=== Section Start ===

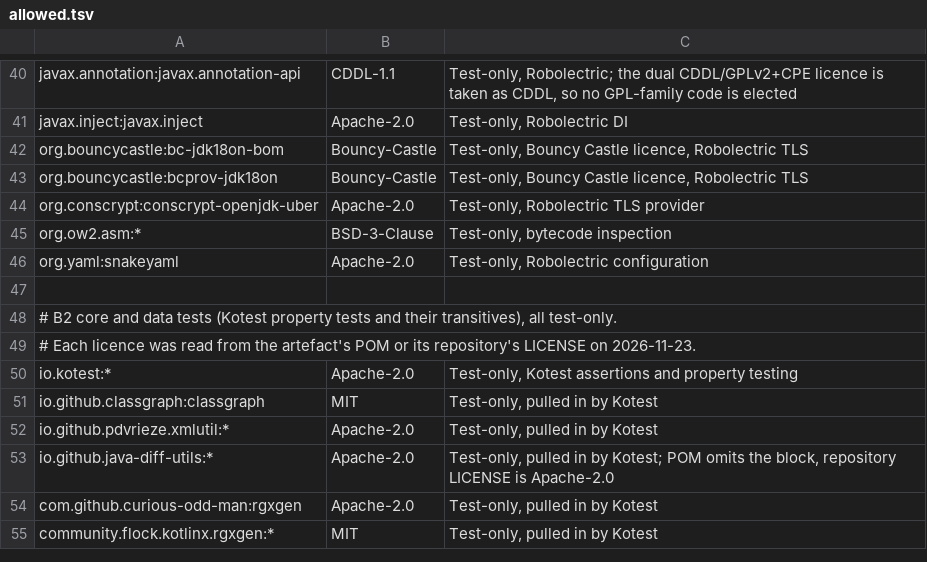
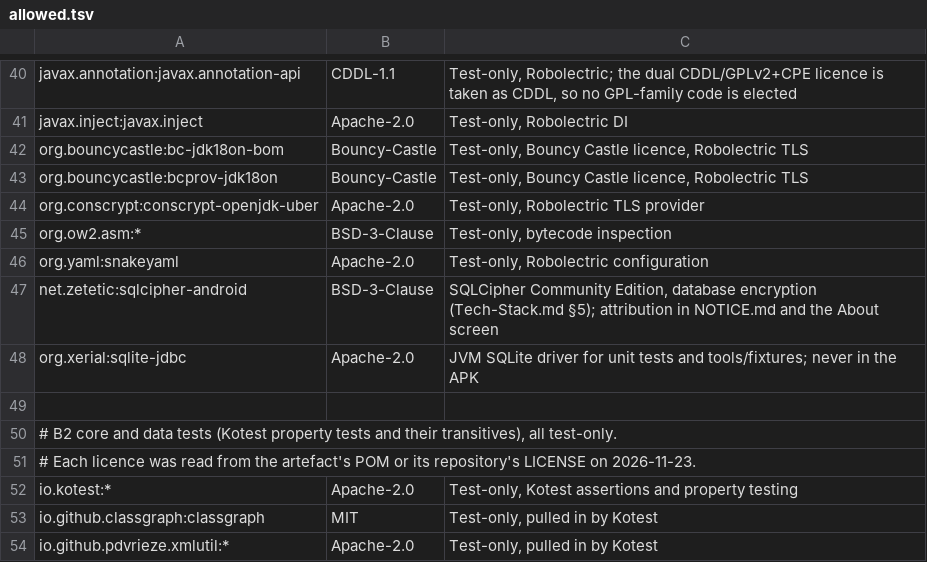
Before and after one commit to nallalokeshsai/openHealth, a TSV file: gradle/licences/allowed.tsv, drawn as a sheet; only a part is shown, gaps mark what is left out; the shorter side is filled out with more unchanged rows.

```diff
--- a/gradle/licences/allowed.tsv
+++ b/gradle/licences/allowed.tsv
@@ -46,2 +46,4 @@ org.ow2.asm:*	BSD-3-Clause	Test-only, bytecode inspection
 org.yaml:snakeyaml	Apache-2.0	Test-only, Robolectric configuration
+net.zetetic:sqlcipher-android	BSD-3-Clause	SQLCipher Community Edition, database encryption (Tech-Stack.md §5); attribution in NOTICE.md and the About screen
+org.xerial:sqlite-jdbc	Apache-2.0	JVM SQLite driver for unit tests and tools/fixtures; never in the APK
 
```
Also changed, not shown: 59 other files.
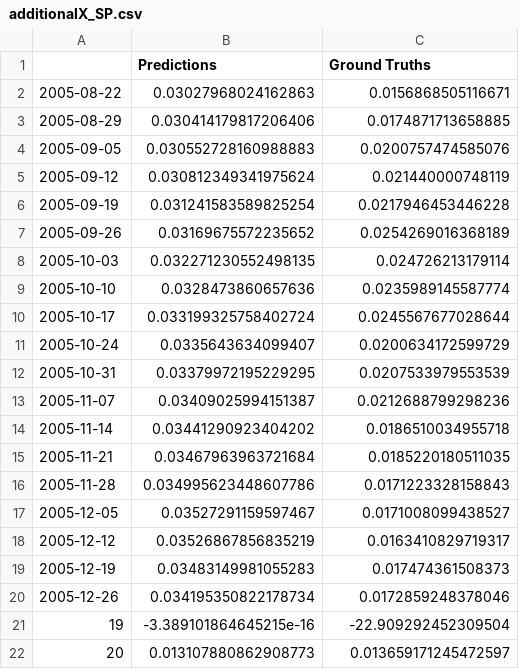
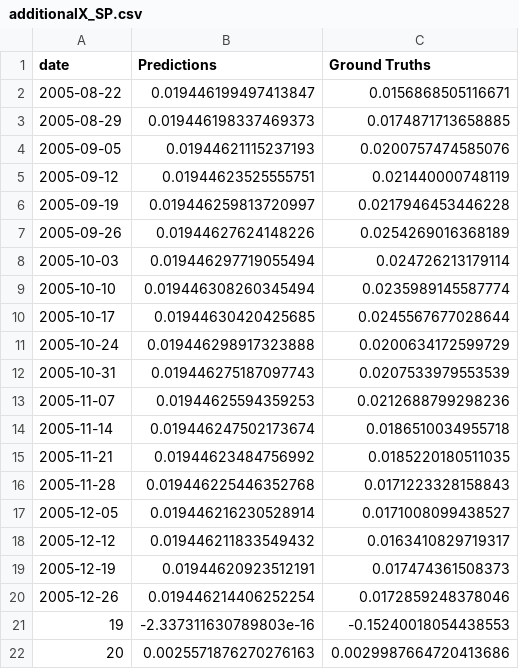
Before and after one commit to kimjuhwan1234/Volatility_Forecasting, a CSV file: Files/BiLSTM/additionalX_SP.csv, drawn as a sheet.

```diff
--- a/Files/BiLSTM/additionalX_SP.csv
+++ b/Files/BiLSTM/additionalX_SP.csv
@@ -1,22 +1,22 @@
-,Predictions,Ground Truths
-2005-08-22,0.03027968024162863,0.0156868505116671
-2005-08-29,0.030414179817206406,0.0174871713658885
-2005-09-05,0.030552728160988883,0.0200757474585076
-2005-09-12,0.030812349341975624,0.021440000748119
-2005-09-19,0.031241583589825254,0.0217946453446228
-2005-09-26,0.03169675572235652,0.0254269016368189
-2005-10-03,0.032271230552498135,0.024726213179114
-2005-10-10,0.0328473860657636,0.0235989145587774
-2005-10-17,0.033199325758402724,0.0245567677028644
-2005-10-24,0.0335643634099407,0.0200634172599729
-2005-10-31,0.03379972195229295,0.0207533979553539
-2005-11-07,0.03409025994151387,0.0212688799298236
-2005-11-14,0.03441290923404202,0.0186510034955718
-2005-11-21,0.03467963963721684,0.0185220180511035
-2005-11-28,0.034995623448607786,0.0171223328158843
-2005-12-05,0.03527291159597467,0.0171008099438527
-2005-12-12,0.03526867856835219,0.0163410829719317
-2005-12-19,0.03483149981055283,0.017474361508373
-2005-12-26,0.034195350822178734,0.0172859248378046
-19,-3.389101864645215e-16,-22.909292452309504
-20,0.013107880862908773,0.013659171245472597
+date,Predictions,Ground Truths
+2005-08-22,0.019446199497413847,0.0156868505116671
+2005-08-29,0.019446198337469373,0.0174871713658885
+2005-09-05,0.01944621115237193,0.0200757474585076
+2005-09-12,0.01944623525555751,0.021440000748119
+2005-09-19,0.019446259813720997,0.0217946453446228
+2005-09-26,0.01944627624148226,0.0254269016368189
+2005-10-03,0.019446297719055494,0.024726213179114
+2005-10-10,0.019446308260345494,0.0235989145587774
+2005-10-17,0.01944630420425685,0.0245567677028644
+2005-10-24,0.019446298917323888,0.0200634172599729
+2005-10-31,0.019446275187097743,0.0207533979553539
+2005-11-07,0.01944625594359253,0.0212688799298236
+2005-11-14,0.019446247502173674,0.0186510034955718
+2005-11-21,0.01944623484756992,0.0185220180511035
+2005-11-28,0.019446225446352768,0.0171223328158843
+2005-12-05,0.019446216230528914,0.0171008099438527
+2005-12-12,0.019446211833549432,0.0163410829719317
+2005-12-19,0.01944620923512191,0.017474361508373
+2005-12-26,0.019446214406252254,0.0172859248378046
+19,-2.337311630789803e-16,-0.15240018054438553
+20,0.0025571876270276163,0.0029987664720413686
```
Also changed, not shown: 14 other files.
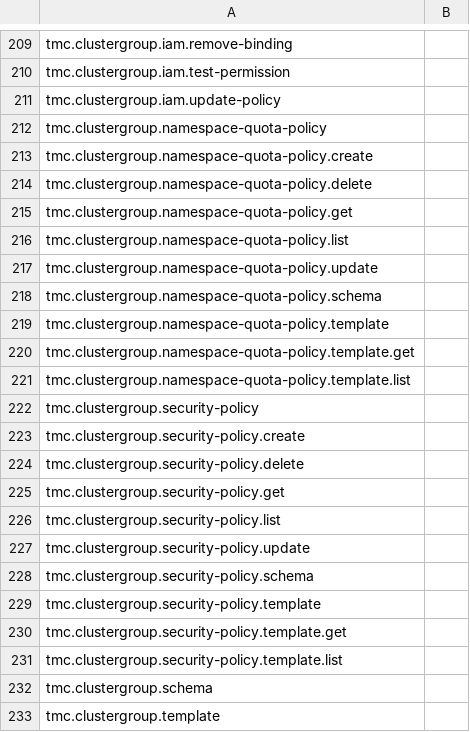
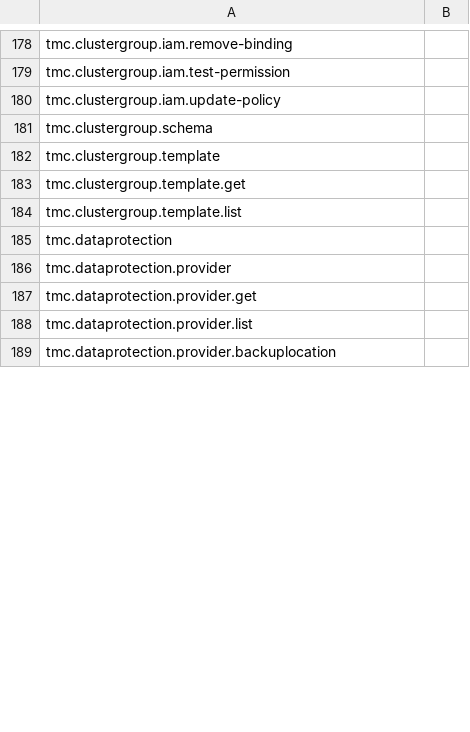
Before and after one commit to ali5ter/cli_taxo, a CSV file: exp3/results/tmc.csv, drawn as a sheet; only a part is shown, gaps mark what is left out; the shorter side is filled out with more unchanged rows; removed rows and columns are numbered as before the commit, all else as after; the diff covers the shown part only; the diff names each change by its address in the sheet, - before the commit and + after, or states it on an @@ line.

```diff
--- a/exp3/results/tmc.csv
+++ b/exp3/results/tmc.csv
-row 212: tmc.clustergroup.namespace-quota-policy
-row 213: tmc.clustergroup.namespace-quota-policy.create
-row 214: tmc.clustergroup.namespace-quota-policy.delete
-row 215: tmc.clustergroup.namespace-quota-policy.get
-row 216: tmc.clustergroup.namespace-quota-policy.list
-row 217: tmc.clustergroup.namespace-quota-policy.update
-row 218: tmc.clustergroup.namespace-quota-policy.schema
-row 219: tmc.clustergroup.namespace-quota-policy.template
-row 220: tmc.clustergroup.namespace-quota-policy.template.get
-row 221: tmc.clustergroup.namespace-quota-policy.template.list
-row 222: tmc.clustergroup.security-policy
-row 223: tmc.clustergroup.security-policy.create
-row 224: tmc.clustergroup.security-policy.delete
-row 225: tmc.clustergroup.security-policy.get
-row 226: tmc.clustergroup.security-policy.list
-row 227: tmc.clustergroup.security-policy.update
-row 228: tmc.clustergroup.security-policy.schema
-row 229: tmc.clustergroup.security-policy.template
-row 230: tmc.clustergroup.security-policy.template.get
-row 231: tmc.clustergroup.security-policy.template.list
```
Also changed, not shown: 3 added rows, 101 removed rows and 9 edited cells elsewhere in this file, exp2/results/tmc.csv, 14 other files.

=== Section End ===

**How to complete this task:** Set down the material word for word, and drop every picture from it.

**Finished task:**
Before and after one commit to nallalokeshsai/openHealth, a TSV file: gradle/licences/allowed.tsv, drawn as a sheet; only a part is shown, gaps mark what is left out; the shorter side is filled out with more unchanged rows.

```diff
--- a/gradle/licences/allowed.tsv
+++ b/gradle/licences/allowed.tsv
@@ -46,2 +46,4 @@ org.ow2.asm:*	BSD-3-Clause	Test-only, bytecode inspection
 org.yaml:snakeyaml	Apache-2.0	Test-only, Robolectric configuration
+net.zetetic:sqlcipher-android	BSD-3-Clause	SQLCipher Community Edition, database encryption (Tech-Stack.md §5); attribution in NOTICE.md and the About screen
+org.xerial:sqlite-jdbc	Apache-2.0	JVM SQLite driver for unit tests and tools/fixtures; never in the APK
 
```
Also changed, not shown: 59 other files.
Before and after one commit to kimjuhwan1234/Volatility_Forecasting, a CSV file: Files/BiLSTM/additionalX_SP.csv, drawn as a sheet.

```diff
--- a/Files/BiLSTM/additionalX_SP.csv
+++ b/Files/BiLSTM/additionalX_SP.csv
@@ -1,22 +1,22 @@
-,Predictions,Ground Truths
-2005-08-22,0.03027968024162863,0.0156868505116671
-2005-08-29,0.030414179817206406,0.0174871713658885
-2005-09-05,0.030552728160988883,0.0200757474585076
-2005-09-12,0.030812349341975624,0.021440000748119
-2005-09-19,0.031241583589825254,0.0217946453446228
-2005-09-26,0.03169675572235652,0.0254269016368189
-2005-10-03,0.032271230552498135,0.024726213179114
-2005-10-10,0.0328473860657636,0.0235989145587774
-2005-10-17,0.033199325758402724,0.0245567677028644
-2005-10-24,0.0335643634099407,0.0200634172599729
-2005-10-31,0.03379972195229295,0.0207533979553539
-2005-11-07,0.03409025994151387,0.0212688799298236
-2005-11-14,0.03441290923404202,0.0186510034955718
-2005-11-21,0.03467963963721684,0.0185220180511035
-2005-11-28,0.034995623448607786,0.0171223328158843
-2005-12-05,0.03527291159597467,0.0171008099438527
-2005-12-12,0.03526867856835219,0.0163410829719317
-2005-12-19,0.03483149981055283,0.017474361508373
-2005-12-26,0.034195350822178734,0.0172859248378046
-19,-3.389101864645215e-16,-22.909292452309504
-20,0.013107880862908773,0.013659171245472597
+date,Predictions,Ground Truths
+2005-08-22,0.019446199497413847,0.0156868505116671
+2005-08-29,0.019446198337469373,0.0174871713658885
+2005-09-05,0.01944621115237193,0.0200757474585076
+2005-09-12,0.01944623525555751,0.021440000748119
+2005-09-19,0.019446259813720997,0.0217946453446228
+2005-09-26,0.01944627624148226,0.0254269016368189
+2005-10-03,0.019446297719055494,0.024726213179114
+2005-10-10,0.019446308260345494,0.0235989145587774
+2005-10-17,0.01944630420425685,0.0245567677028644
+2005-10-24,0.019446298917323888,0.0200634172599729
+2005-10-31,0.019446275187097743,0.0207533979553539
+2005-11-07,0.01944625594359253,0.0212688799298236
+2005-11-14,0.019446247502173674,0.0186510034955718
+2005-11-21,0.01944623484756992,0.0185220180511035
+2005-11-28,0.019446225446352768,0.0171223328158843
+2005-12-05,0.019446216230528914,0.0171008099438527
+2005-12-12,0.019446211833549432,0.0163410829719317
+2005-12-19,0.01944620923512191,0.017474361508373
+2005-12-26,0.019446214406252254,0.0172859248378046
+19,-2.337311630789803e-16,-0.15240018054438553
+20,0.0025571876270276163,0.0029987664720413686
```
Also changed, not shown: 14 other files.
Before and after one commit to ali5ter/cli_taxo, a CSV file: exp3/results/tmc.csv, drawn as a sheet; only a part is shown, gaps mark what is left out; the shorter side is filled out with more unchanged rows; removed rows and columns are numbered as before the commit, all else as after; the diff covers the shown part only; the diff names each change by its address in the sheet, - before the commit and + after, or states it on an @@ line.

```diff
--- a/exp3/results/tmc.csv
+++ b/exp3/results/tmc.csv
-row 212: tmc.clustergroup.namespace-quota-policy
-row 213: tmc.clustergroup.namespace-quota-policy.create
-row 214: tmc.clustergroup.namespace-quota-policy.delete
-row 215: tmc.clustergroup.namespace-quota-policy.get
-row 216: tmc.clustergroup.namespace-quota-policy.list
-row 217: tmc.clustergroup.namespace-quota-policy.update
-row 218: tmc.clustergroup.namespace-quota-policy.schema
-row 219: tmc.clustergroup.namespace-quota-policy.template
-row 220: tmc.clustergroup.namespace-quota-policy.template.get
-row 221: tmc.clustergroup.namespace-quota-policy.template.list
-row 222: tmc.clustergroup.security-policy
-row 223: tmc.clustergroup.security-policy.create
-row 224: tmc.clustergroup.security-policy.delete
-row 225: tmc.clustergroup.security-policy.get
-row 226: tmc.clustergroup.security-policy.list
-row 227: tmc.clustergroup.security-policy.update
-row 228: tmc.clustergroup.security-policy.schema
-row 229: tmc.clustergroup.security-policy.template
-row 230: tmc.clustergroup.security-policy.template.get
-row 231: tmc.clustergroup.security-policy.template.list
```
Also changed, not shown: 3 added rows, 101 removed rows and 9 edited cells elsewhere in this file, exp2/results/tmc.csv, 14 other files.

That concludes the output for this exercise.